CLOSE your eyes and think of a garden on a summer's day; what do you see?
Majestic spikes of delphiniums, perfectly formed rose blooms and deliciously scented sweet peas probably figure in your vision somewhere.
But don't forget the virtues of foliage and the essential role it plays in the summer tapestry.
Foliage provides an essential skeleton to the garden. Without it we would have nothing to complement all our wonderful blooms (can you image how busy and overpowering a garden with nothing but bloom would be?).
Yes, foliage can be just as dramatic as flowers, but without the more subtle hues our eyes would have no rest from the brighter colours and our garden would be far from a calm and serene haven that many of us seek.
Don't fall into the evergreen trap either.

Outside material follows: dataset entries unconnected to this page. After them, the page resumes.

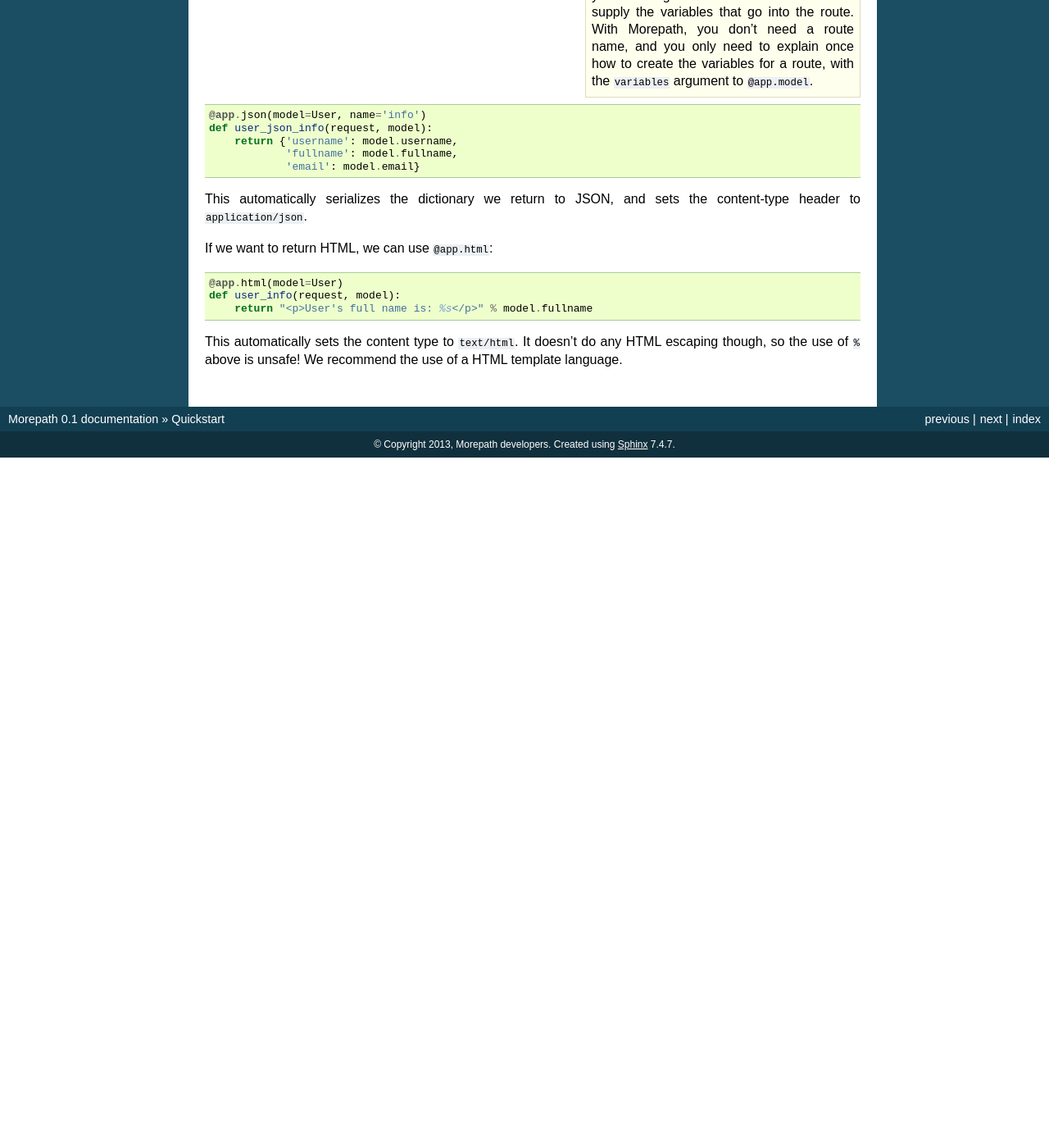
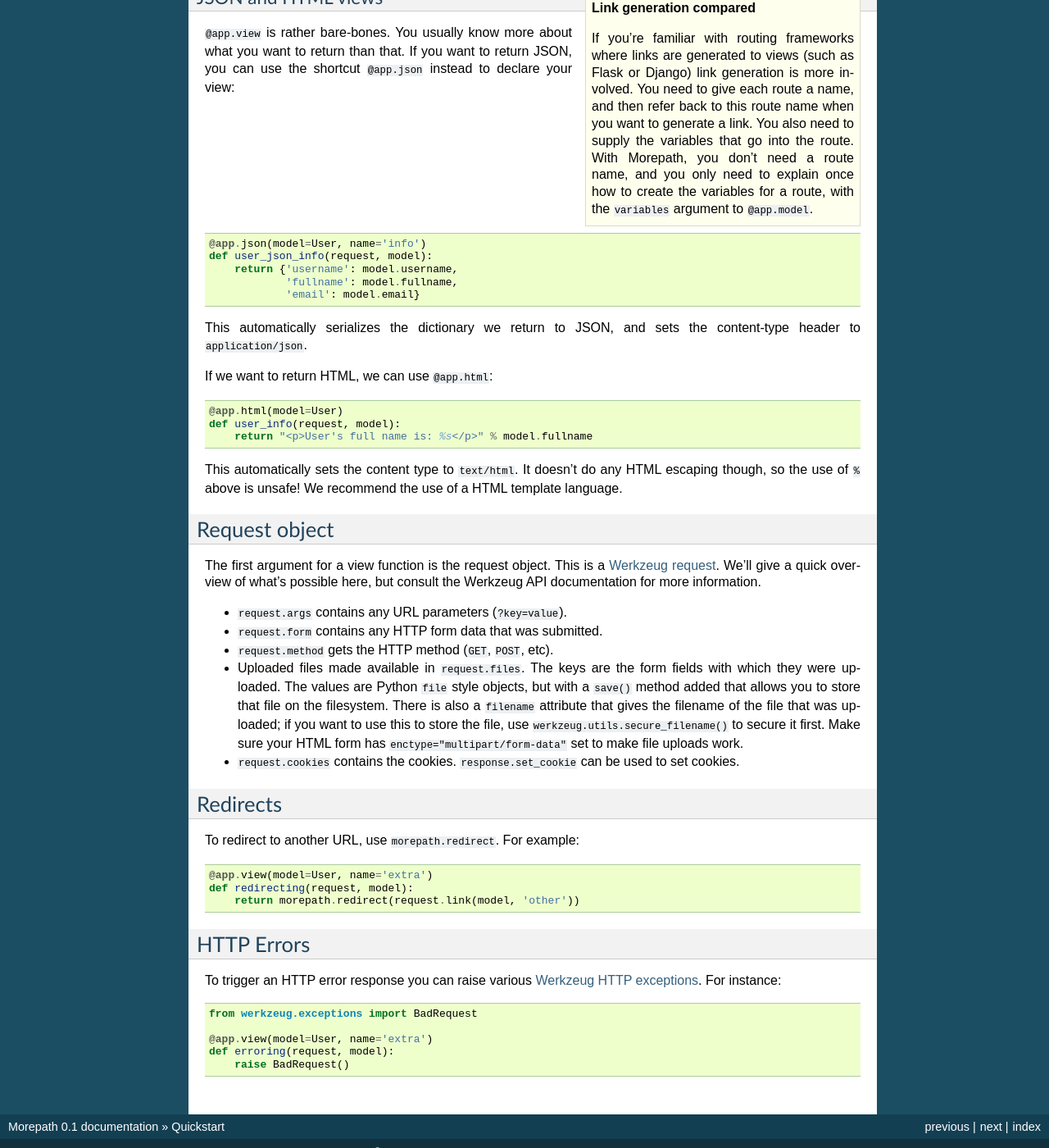
Before and after one commit to morepath/morepath, a Sphinx documentation site: the page built from doc/quickstart.rst, in a window 1280 px wide and 1400 px high, scrolled down 4161 px. Shown: the whole window at 82% size. Built offline with Sphinx 7.4.7, drawn with Linux system fonts in a browser that asks for light colours; before the commit the page ends 4719 px from its top, so only the background shows below that; some of the changed text lies outside the part shown.

Commit message:
Update quickstart with a bit more info.

```diff
--- a/doc/quickstart.rst
+++ b/doc/quickstart.rst
@@ -213,6 +213,15 @@
 
 Now we've published the model but we can't view it yet.
 
+.. sidebar:: int converter
+
+  A common use case is for path variables to be a database id. These
+  are often integers only. If a non-integer is seen in the path we
+  know it doesn't match. You can specify a path variable contains an
+  integer using the integer converter (``:int``). For instance::
+
+    posts/{post_id:int}
+
 Views
 ~~~~~
 
@@ -304,3 +313,52 @@
 This automatically sets the content type to ``text/html``. It doesn't
 do any HTML escaping though, so the use of ``%`` above is unsafe! We
 recommend the use of a HTML template language.
+
+Request object
+--------------
+
+The first argument for a view function is the request object. This is
+a `Werkzeug request`_. We'll give a quick overview of what's possible
+here, but consult the Werkzeug API documentation for more information.
+
+* ``request.args`` contains any URL parameters (``?key=value``).
+
+* ``request.form`` contains any HTTP form data that was submitted.
+
+* ``request.method`` gets the HTTP method (``GET``, ``POST``, etc).
+
+* Uploaded files made available in ``request.files``. The keys are the
+  form fields with which they were uploaded. The values are Python
+  ``file`` style objects, but with a ``save()`` method added that
+  allows you to store that file on the filesystem. There is also a
+  ``filename`` attribute that gives the filename of the file that was
+  uploaded; if you want to use this to store the file, use
+  ``werkzeug.utils.secure_filename()`` to secure it first. Make sure
+  your HTML form has ``enctype="multipart/form-data"`` set to make
+  file uploads work.
+
+* ``request.cookies`` contains the cookies. ``response.set_cookie`` can
+  be used to set cookies.
+
+Redirects
+---------
+
+To redirect to another URL, use ``morepath.redirect``. For example::
+
+  @app.view(model=User, name='extra')
+  def redirecting(request, model):
+      return morepath.redirect(request.link(model, 'other'))
+
+HTTP Errors
+-----------
+
+To trigger an HTTP error response you can raise various `Werkzeug HTTP
+exceptions`_. For instance::
+
+  from werkzeug.exceptions import BadRequest
+
+  @app.view(model=User, name='extra')
+  def erroring(request, model):
+      raise BadRequest()
+
+.. _`Werkzeug HTTP exceptions`: http://werkzeug.pocoo.org/docs/exceptions/
```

I have lost count of the number of customers I have assisted who will never look beyond buying a shrub that isn't evergreen.
Deciduous shrubs and herbaceous perennials can bring far more excitement, ensuring no single week in the garden is ever the same and exploring nature's constantly changing cycles.
Trees of course play a vital part in our landscape, and more than just a practical one too.
Take a look beyond the blossom of spring for which many of our garden trees are famed and tap into those with colourful foliage that can really bring a whole dimension to your display.
My favourite tree at this time of year is Robinia frisia with its lime green, almost golden foliage, which brings a real freshness to wherever they grace.
They are suitable for most but the smallest gardens and once established will cause little bother.
Take care though with such striking foliage as this, as it can provide a powerful effect, and if you want something really powerful combine it with dark purple foliage, such as Acer Crimson King.
If you prefer something more subtle blend it in with the tamer greens.
Variegated foliage can also provide some dramatic results, but the key is to use it sparingly and choose plants carefully to complement it rather than shriek in competition against it.
Acer Drummondii is such a tree that can really make a garden with its splashes of cream and gold, making a wonderful feature against a darker background.
Acer Flamingo is also something quite special in my book on account of its young foliage that takes on a subtle but striking pink tinge.
Nestling alongside blooms of a similar shade it will create something quite magical. Try for instance one of the old-fashioned Rugosa roses and you'll be hooked.
Regularly prune this fellow though to maintain a constant supply of new foliage.
Back on the deck we mustn't forget the hundreds of perennials that offer months of colour from their leaves alone.
Make way then for the Hostas, an expanding family with foliage colours ranging from deepest greens to steely blue, and not forgetting of course the many variegated forms.
They are fantastic for shade and make a great ground cover as long as you remember to keep the slugs at bay.
Finally, don't forget the fragrance of foliage too.
Fennel is not only a beautiful herb but I promise if you plant one alongside your path you will never walk past it without feeling the urge to reach out and enjoy some as you make your way about your business.